I recently began reading a book by psychologist Suzie Orbach called Bodies, which is about Western society’s current crisis in our relationship to our physical bodies. Dr. Orbach observes that most people seem to despise some part of their body, do not feel comfortable in their bodies, and want to change some aspect of their physicality. In this book, Dr. Orbach speaks about some of the expected reasons for this current “crisis of body”: rigid and unattainable societal standards for what is the “right” kind of body, marketing campaigns aimed to make people dissatisfied with their bodies (and to stir up hunger to buy “needed” stuff), and values that emphasize endless pleasure and the need for perfection.
Dr. Orbach continued to discuss how people can grow uneasy or hateful of their bodies through the kind of touch or lack of touch they have received. Some received neglectful, abusive, or simply anxious/ambivalent touch, frequently leading them to doubt their worthiness or acceptability. Think of how the stiff, cold hug or the weak handshake leaves a visceral impression on adults. It can make us wonder, What’s wrong with me? With them?
People become accustomed to being overlooked and undervalued, reasoning that something makes them unacceptable, and thus they reject their very bodies. Some people starve themselves to gain control or overindulge to find comfort. Others may hurt themselves, preferring pain to confirm they are truly alive. While not everyone experiences these problems, most people want to trim off or alter at least one aspect of their body.
As I think about these dark realities, 1 Corinthians 12 comes to mind. This passage speaks about the body of Christ, God’s beloved church.

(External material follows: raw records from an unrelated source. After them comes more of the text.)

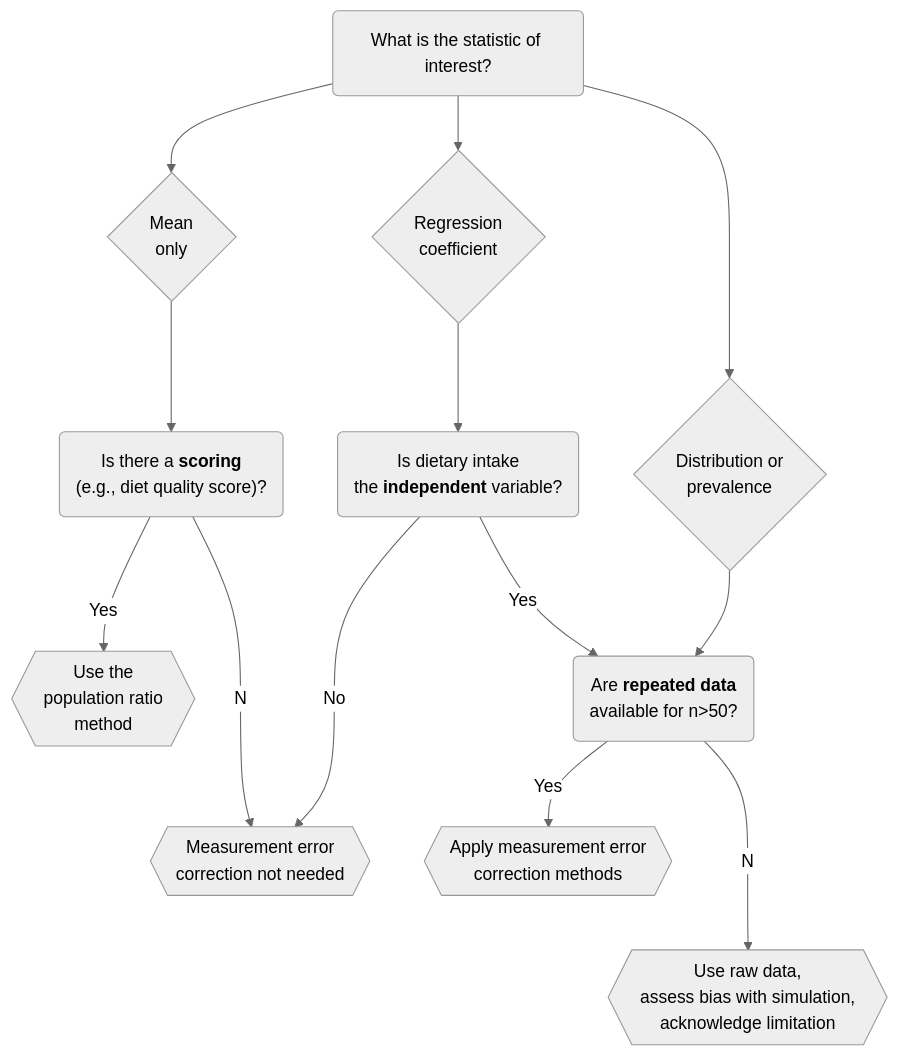
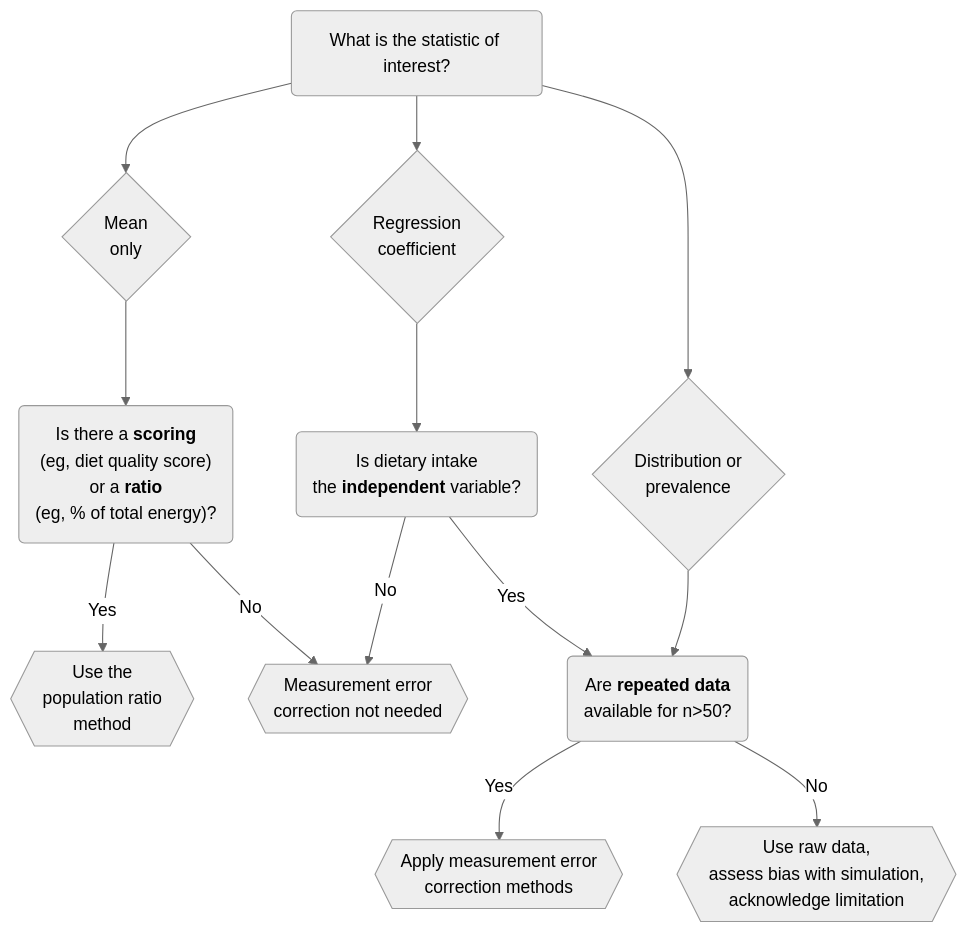
Before and after one commit to didierbrassard/nci_workshop: the first of 2 diagrams in README.md, drawn with Mermaid.

Commit message:
Update README.md
+flow chart update

````diff
--- a/README.md
+++ b/README.md
@@ -45,27 +45,28 @@
 ``` mermaid
 
 %%{init: {'theme': 'neutral' } }%%
 flowchart TD
   Q1("What is the statistic of interest?")
   S1{"Mean<br>only"}
   S2{"Distribution or<br>prevalence"}
   S3{"Regression<br>coefficient"}
-  S1-->Q4("Is there a <b>scoring</b> <br>(e.g., diet quality score)?")
-  Q4--Yes-->F1
-  Q4--No-->F2
+  S1-->Q4("Is there a <b>scoring</b> <br>(eg, diet quality score)<br>or a <b>ratio</b><br>(eg, % of total energy)?")
+  Q4--"Yes"-->F1
+  Q4--"No"-->F2
   F1{{"Use the<br>population ratio<br>method"}}
   Q1-->S1
   Q2("Are <b>repeated data</b><br>available for n>50?")
   Q1-->S2
   Q1-->S3
   S3-->Q3("Is dietary intake<br>the <b>independent</b> variable?")
   Q3--"Yes"-->Q2
   Q3--"No"-->F2
   F2{{"Measurement error<br>correction not needed"}}
   S2-->Q2
-  Q2--Yes-->F3
+  Q2--"Yes"-->F3
   F3{{"Apply measurement error<br>correction methods"}}
-  Q2--No-->F4
+  Q2--"No"-->F4
   F4{{"Use raw data,<br>assess bias with simulation,<br> acknowledge limitation"}}
 
+
 ```
````
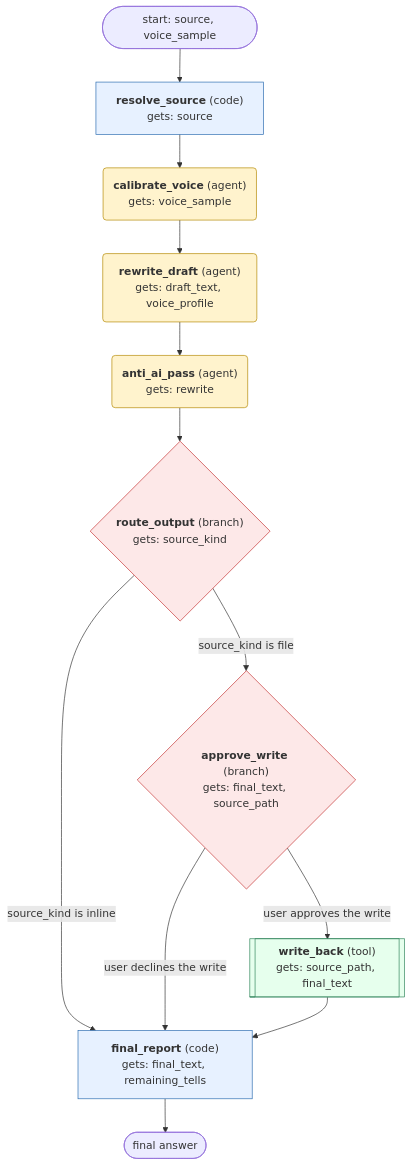
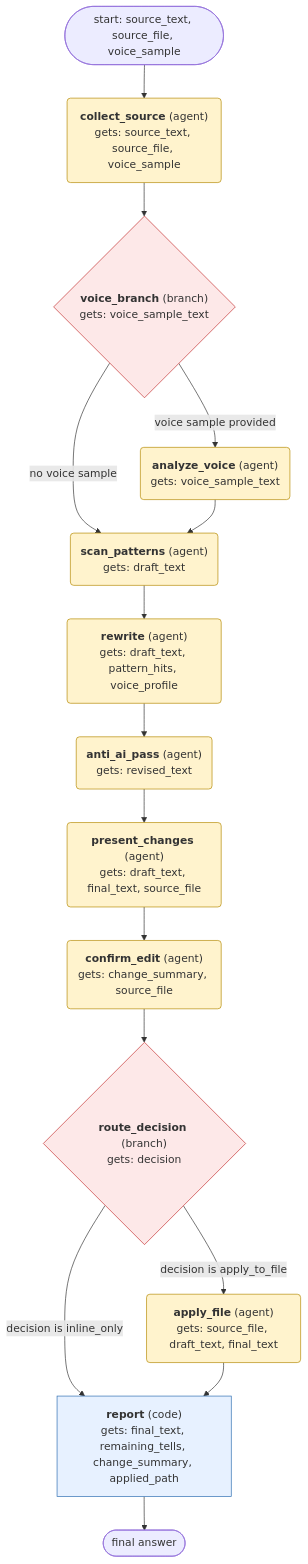
One commit to payalkanyan/hermes-pilot changed the diagram in workflow/generated/humanizer/FLOWCHART.md. Above: the diagram before and after it, drawn with Mermaid. The commit also changed other lines of this file and 39 other files, not shown here.

````diff
--- a/workflow/generated/humanizer/FLOWCHART.md
+++ b/workflow/generated/humanizer/FLOWCHART.md
@@ -5,31 +5,36 @@
 ```mermaid
 flowchart TD
-  start(["start: source, voice_sample"])
-  resolve_source["<b>resolve_source</b> (code)<br/>gets: source"]
-  calibrate_voice("<b>calibrate_voice</b> (agent)<br/>gets: voice_sample")
-  rewrite_draft("<b>rewrite_draft</b> (agent)<br/>gets: draft_text, voice_profile")
-  anti_ai_pass("<b>anti_ai_pass</b> (agent)<br/>gets: rewrite")
-  route_output{"<b>route_output</b> (branch)<br/>gets: source_kind"}
-  approve_write{"<b>approve_write</b> (branch)<br/>gets: final_text, source_path"}
-  write_back[["<b>write_back</b> (tool)<br/>gets: source_path, final_text"]]
-  final_report["<b>final_report</b> (code)<br/>gets: final_text, remaining_tells"]
-  final_report --> finish(["final answer"])
-  start --> resolve_source
-  resolve_source --> calibrate_voice
-  calibrate_voice --> rewrite_draft
-  rewrite_draft --> anti_ai_pass
-  anti_ai_pass --> route_output
-  route_output -->|source_kind is file| approve_write
-  route_output -->|source_kind is inline| final_report
-  approve_write -->|user approves the write| write_back
-  approve_write -->|user declines the write| final_report
-  write_back --> final_report
+  start(["start: source_text, source_file, voice_sample"])
+  collect_source("<b>collect_source</b> (agent)<br/>gets: source_text, source_file, voice_sample")
+  voice_branch{"<b>voice_branch</b> (branch)<br/>gets: voice_sample_text"}
+  analyze_voice("<b>analyze_voice</b> (agent)<br/>gets: voice_sample_text")
+  scan_patterns("<b>scan_patterns</b> (agent)<br/>gets: draft_text")
+  rewrite("<b>rewrite</b> (agent)<br/>gets: draft_text, pattern_hits, voice_profile")
+  anti_ai_pass("<b>anti_ai_pass</b> (agent)<br/>gets: revised_text")
+  present_changes("<b>present_changes</b> (agent)<br/>gets: draft_text, final_text, source_file")
+  confirm_edit("<b>confirm_edit</b> (agent)<br/>gets: change_summary, source_file")
+  route_decision{"<b>route_decision</b> (branch)<br/>gets: decision"}
+  apply_file("<b>apply_file</b> (agent)<br/>gets: source_file, draft_text, final_text")
+  report["<b>report</b> (code)<br/>gets: final_text, remaining_tells, change_summary, applied_path"]
+  report --> finish(["final answer"])
+  start --> collect_source
+  collect_source --> voice_branch
+  voice_branch -->|voice sample provided| analyze_voice
+  voice_branch -->|no voice sample| scan_patterns
+  analyze_voice --> scan_patterns
+  scan_patterns --> rewrite
+  rewrite --> anti_ai_pass
+  anti_ai_pass --> present_changes
+  present_changes --> confirm_edit
+  confirm_edit --> route_decision
+  route_decision -->|decision is apply_to_file| apply_file
+  route_decision -->|decision is inline_only| report
+  apply_file --> report
   classDef agent fill:#fff3cd,stroke:#b58900;
   classDef code fill:#e7f1ff,stroke:#2b6cb0;
   classDef tool fill:#e6ffed,stroke:#2f855a;
   classDef branch fill:#fde8e8,stroke:#c53030;
-  class calibrate_voice,rewrite_draft,anti_ai_pass agent;
-  class route_output,approve_write branch;
-  class resolve_source,final_report code;
-  class write_back tool;
+  class collect_source,analyze_voice,scan_patterns,rewrite,anti_ai_pass,present_changes,confirm_edit,apply_file agent;
+  class report code;
+  class voice_branch,route_decision branch;
 ```
````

“Just as a body, though one, has many parts, but all its many parts form one body, so it is with Christ (v. 12). . . if the whole body were an eye, where would the sense of hearing be? But in fact, God has placed the parts of the body, every one of them, just as he wanted them to be. (vv. 17-18) . . . those parts of the body that seem weaker are indispensable, and the parts that we think are less honorable we treat with special honor (vv. 22-23) . . . but God has put the body together, giving greater honor to the parts that lacked it so that there should be no division in the body, but that its parts should have equal concern for each other. If one part suffers, every part suffers with it ”(vv. 24-26).
We will keep this “body,” the church, forever. God loves his Bride’s body. All of it. How lovely it is to page through the Bible and see all the ways Christ made his church worthy through his radical acceptance, bandaging of wounds and sacrificial love.
My thoughts ended with some questions. How can our dissatisfaction with NFC not having our own version our “ideal church body” turn into scorn for one another? Just like with our physical bodies, criticism and condemnation does not work in the church body. You could say that Jesus condemned condemnation. Therefore, what kind of touch, protection, affirmation, or encouragement can we offer to care for and build the body?
Tyler Gerdin began attending Newberg Friends in 2009 when he moved to Oregon to begin GFU’s Psy.D. program. After a brief stint away, he is back and serving at NFC in the Young Adult Sunday school class and the elders committee. He was thrilled to marry Eileen (Hassett) Gerdin this last September. They enjoy eating burritos with congregants after the Sunday church service.